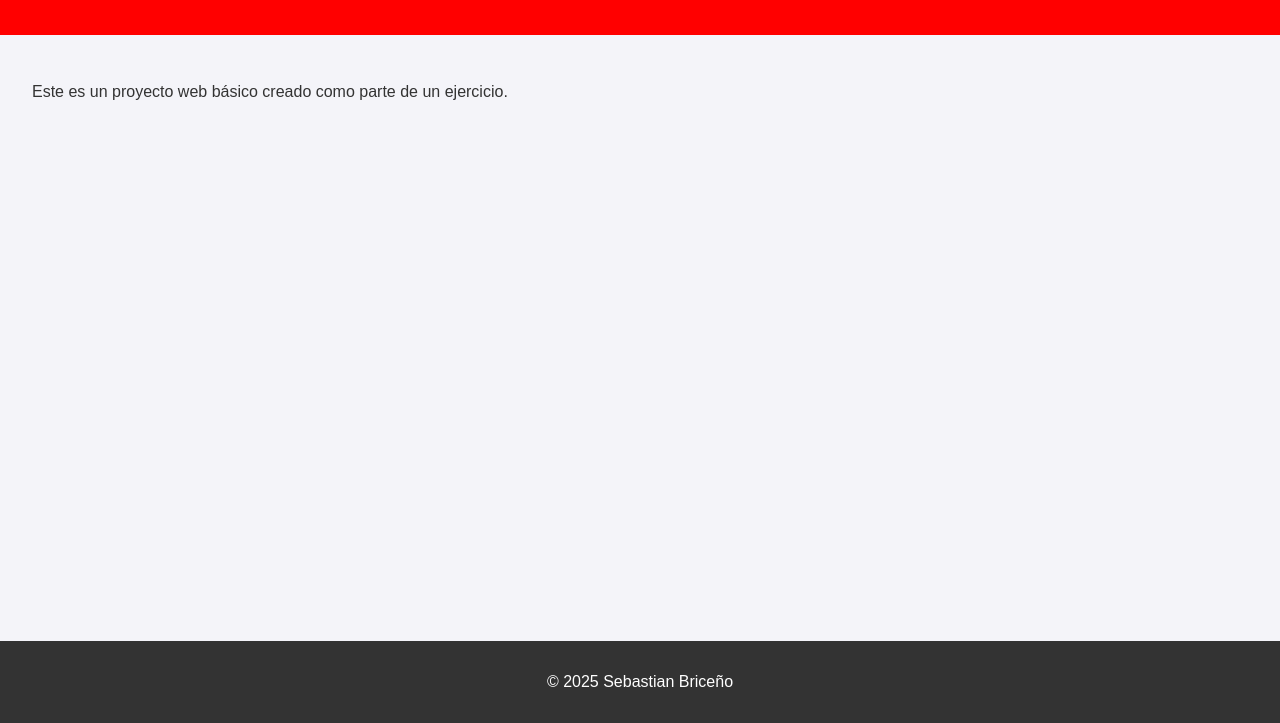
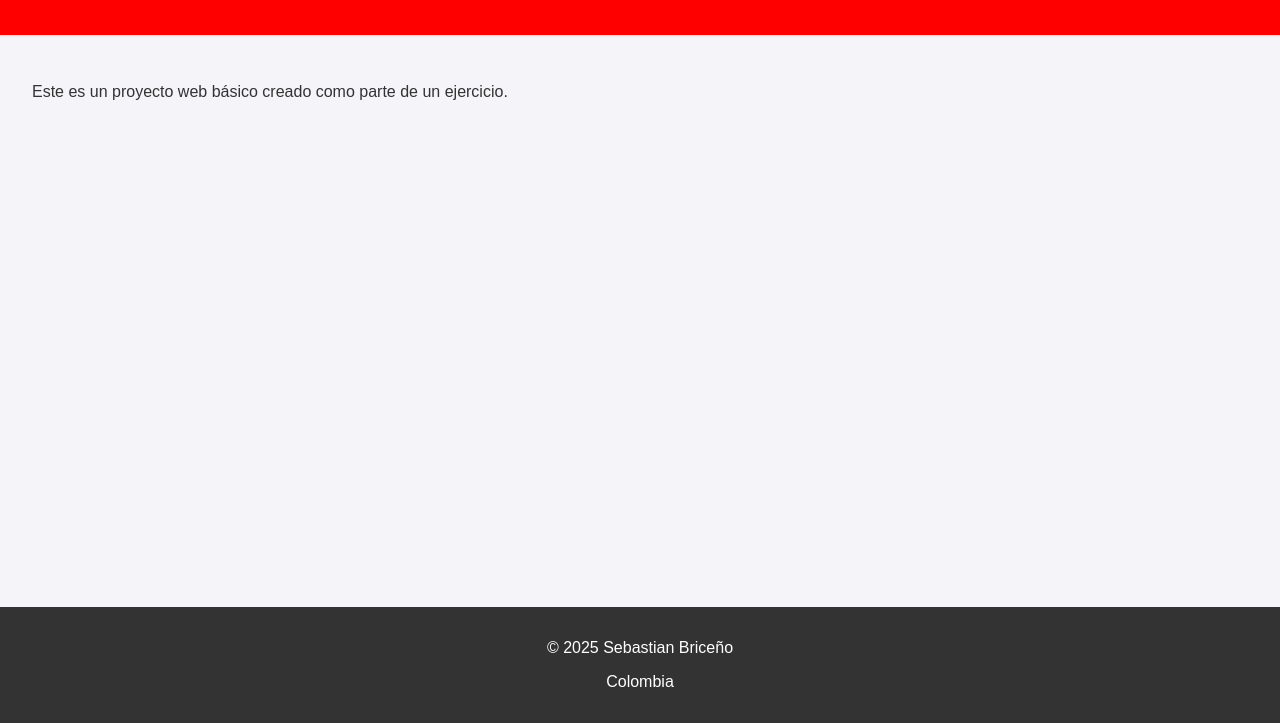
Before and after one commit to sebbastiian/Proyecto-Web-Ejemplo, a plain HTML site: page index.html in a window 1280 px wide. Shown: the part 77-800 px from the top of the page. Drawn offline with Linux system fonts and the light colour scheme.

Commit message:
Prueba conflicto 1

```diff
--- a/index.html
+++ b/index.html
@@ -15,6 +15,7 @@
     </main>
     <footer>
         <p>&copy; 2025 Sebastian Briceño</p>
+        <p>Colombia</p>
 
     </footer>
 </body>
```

(DIRECTIONS FOR THIS TASK):
Among the lines of the listing above, which ones contain the word "index"? Show them.

(RESULT FOR THIS EXERCISE):
Before and after one commit to sebbastiian/Proyecto-Web-Ejemplo, a plain HTML site: page index.html in a window 1280 px wide. Shown: the part 77-800 px from the top of the page. Drawn offline with Linux system fonts and the light colour scheme.
--- a/index.html
+++ b/index.html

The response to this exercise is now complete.